If a suspected diagnosis of PBC still has not been confirmed, a tissue sample (biopsy) in rare cases is collected from the liver and examined under a microscope. This method allows the small bile ducts to be examined directly for damage.
A liver biopsy can also clarify whether there may be an overlap with another liver disease such as autoimmune hepatitis.
It is usually not possible to cure primary biliary cholangitis. Nevertheless, medication can delay the progression of PBC, and normal life expectancy can be achieved if patients respond well to the treatment.
Primary biliary cholangitis is typically treated with ursodeoxycholic acid, abbreviated as UDCA. This is a natural bile acid that is usually only present in the human body at small concentrations. Taking it helps bile move through the liver and ducts, inhibits inflammation, and stops the formation of connective tissue (fibrosis), all of which can prevent the disease from progressing to cirrhosis. Most people tolerate UDCA well. It must be taken permanently and can have such a positive impact on the prognosis of patients with a positive biochemical response (meaning a major improvement in blood test levels), that they achieve a normal life expectancy. The protective effects of UDCA are strongest if therapy is started early in the course of the disease. Response to UDCA treatment should be verified by laboratory tests after no later than 12 months. UDCA is dosed depending on body weight and as treatment needs to be performed longterm, it is important to evaluate correct dosing by weighing in a regular fashion.
Patients who do not adequately respond to ursodeoxycholic acid are usually prescribed medications containing the synthetic bile acid obeticholic acid, which also stimulates bile flow.
Other medications used to treat PBC target the symptoms of the disease. These are frequently drugs that reduce itching. The use of artificial tears can help alleviate the symptom of dry eyes.
Without medication, the disease may damage the liver severely enough to require liver transplantation.
An active lifestyle with regular physical activity and relaxation exercises can have beneficial effects on general well-being and fatigue. A balanced diet with sufficient variety and adequate sleep can also be helpful for people with PBC.
Outlook and prognosis

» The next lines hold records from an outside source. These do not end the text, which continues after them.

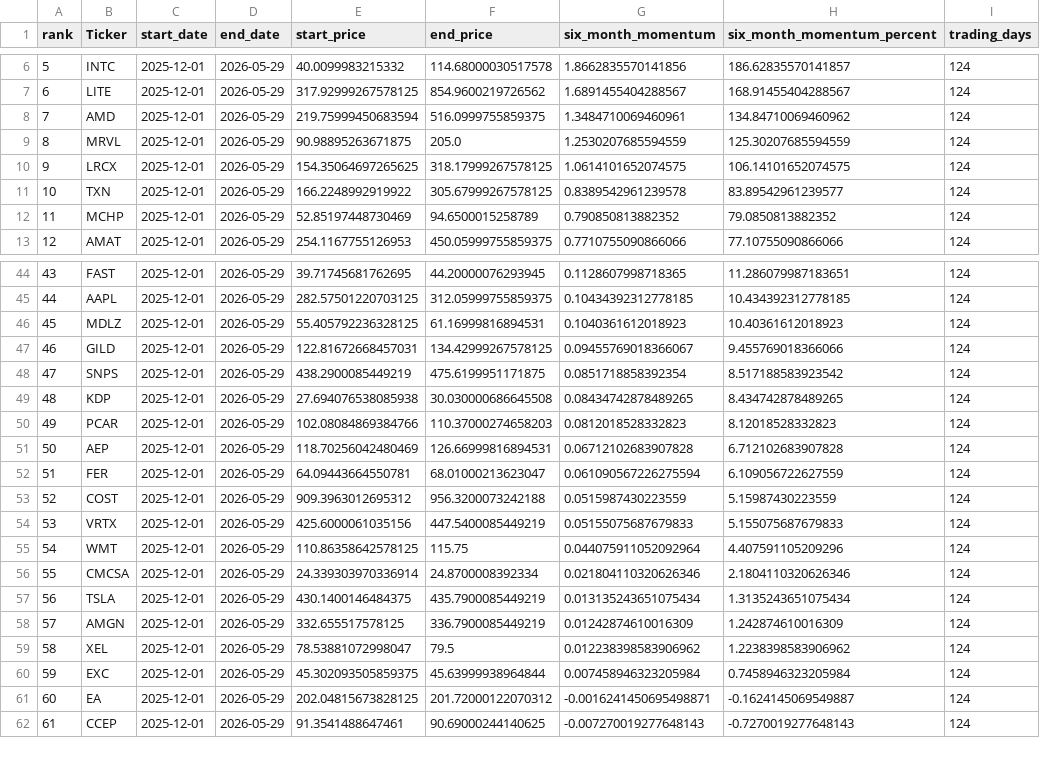
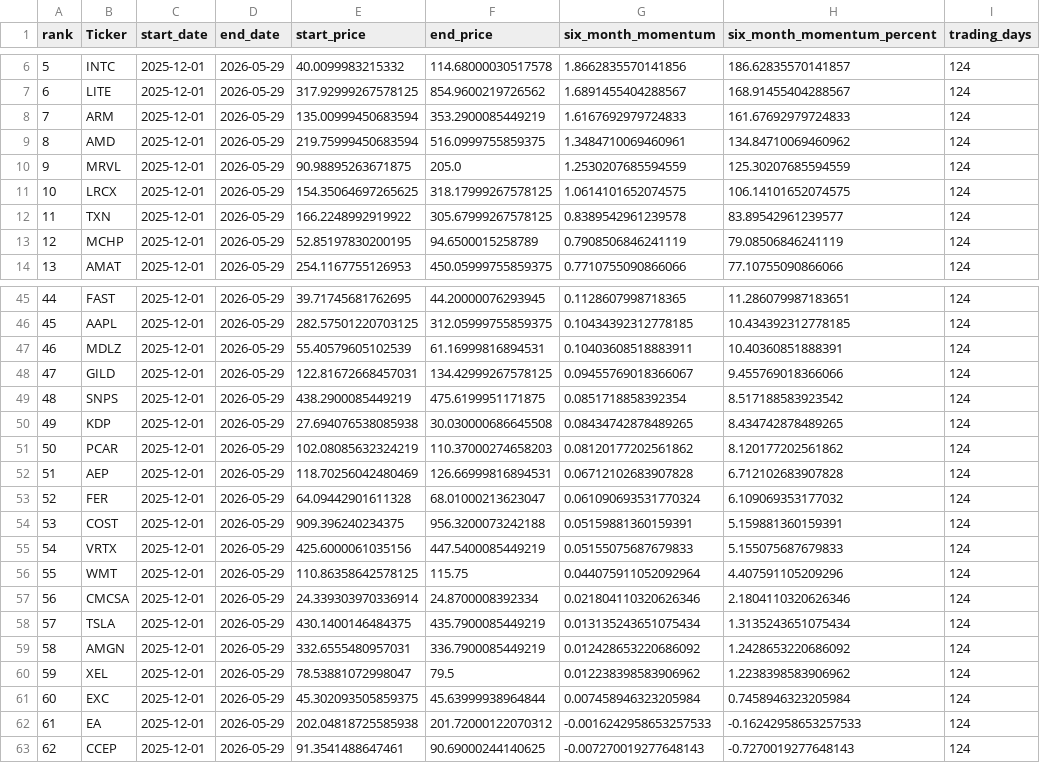
Before and after one commit to James1424/nasdaq100-ranking, a CSV file: nasdaq100_six_month_momentum_rank.csv, drawn as a sheet; only a part is shown, gaps mark what is left out; addresses are those after the commit; the diff covers the shown part only; the diff names each change by its address in the sheet, - before the commit and + after, or states it on an @@ line.

```diff
--- a/nasdaq100_six_month_momentum_rank.csv
+++ b/nasdaq100_six_month_momentum_rank.csv
+row 8: 7 | ARM | 2025-12-01 | 2026-05-29 | 135.00999450683594 | 353.2900085449219 | 1.6167692979724833 | 161.67692979724833 | 124
@@ column A (rank) renumbered from row 9 down @@
-E13 (start_price): 52.85197448730469
+E13 (start_price): 52.85197830200195
-G13 (six_month_momentum): 0.790850813882352
+G13 (six_month_momentum): 0.7908506846241119
-H13 (six_month_momentum_percent): 79.0850813882352
+H13 (six_month_momentum_percent): 79.08506846241119
-E47 (start_price): 55.405792236328125
+E47 (start_price): 55.40579605102539
-G47 (six_month_momentum): 0.1040361612018923
+G47 (six_month_momentum): 0.10403608518883911
-H47 (six_month_momentum_percent): 10.40361612018923
+H47 (six_month_momentum_percent): 10.40360851888391
-E51 (start_price): 102.08084869384766
+E51 (start_price): 102.08085632324219
-G51 (six_month_momentum): 0.0812018528332823
+G51 (six_month_momentum): 0.08120177202561862
-H51 (six_month_momentum_percent): 8.12018528332823
+H51 (six_month_momentum_percent): 8.120177202561862
-E53 (start_price): 64.09443664550781
+E53 (start_price): 64.09442901611328
-G53 (six_month_momentum): 0.061090567226275594
+G53 (six_month_momentum): 0.061090693531770324
-H53 (six_month_momentum_percent): 6.109056722627559
+H53 (six_month_momentum_percent): 6.109069353177032
-E54 (start_price): 909.3963012695312
+E54 (start_price): 909.396240234375
-G54 (six_month_momentum): 0.0515987430223559
+G54 (six_month_momentum): 0.05159881360159391
-H54 (six_month_momentum_percent): 5.15987430223559
+H54 (six_month_momentum_percent): 5.159881360159391
-E59 (start_price): 332.655517578125
+E59 (start_price): 332.6555480957031
-G59 (six_month_momentum): 0.01242874610016309
+G59 (six_month_momentum): 0.012428653220686092
-H59 (six_month_momentum_percent): 1.242874610016309
+H59 (six_month_momentum_percent): 1.2428653220686092
-E62 (start_price): 202.04815673828125
+E62 (start_price): 202.04818725585938
-G62 (six_month_momentum): -0.0016241450695498871
+G62 (six_month_momentum): -0.0016242958653257533
-H62 (six_month_momentum_percent): -0.1624145069549887
+H62 (six_month_momentum_percent): -0.16242958653257533
```
Also changed, not shown: 27 edited cells elsewhere in this file, nasdaq100_mean_momentum_backtest_returns.csv, nasdaq100_mean_momentum_backtest_summary.csv, 1 other file.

The outlook for PBC depends on a patient’s age and gender, on the stage of the disease at the time of diagnosis, and on how well the patient responds to PBC therapy. If primary biliary cholangitis is detected at an early stage and treated thoroughly and successfully, PBC patients can maintain a normal life expectancy. On the other hand, if the disease remains untreated, there is a high risk that the liver will become increasingly injured and eventually develop cirrhosis, which often requires liver transplantation. Receiving a new liver theoretically cures a patient of PBC. Nonetheless, PBC may also develop in the newly-transplanted liver, which is why preventive UDCA therapy is usually continued after transplantation.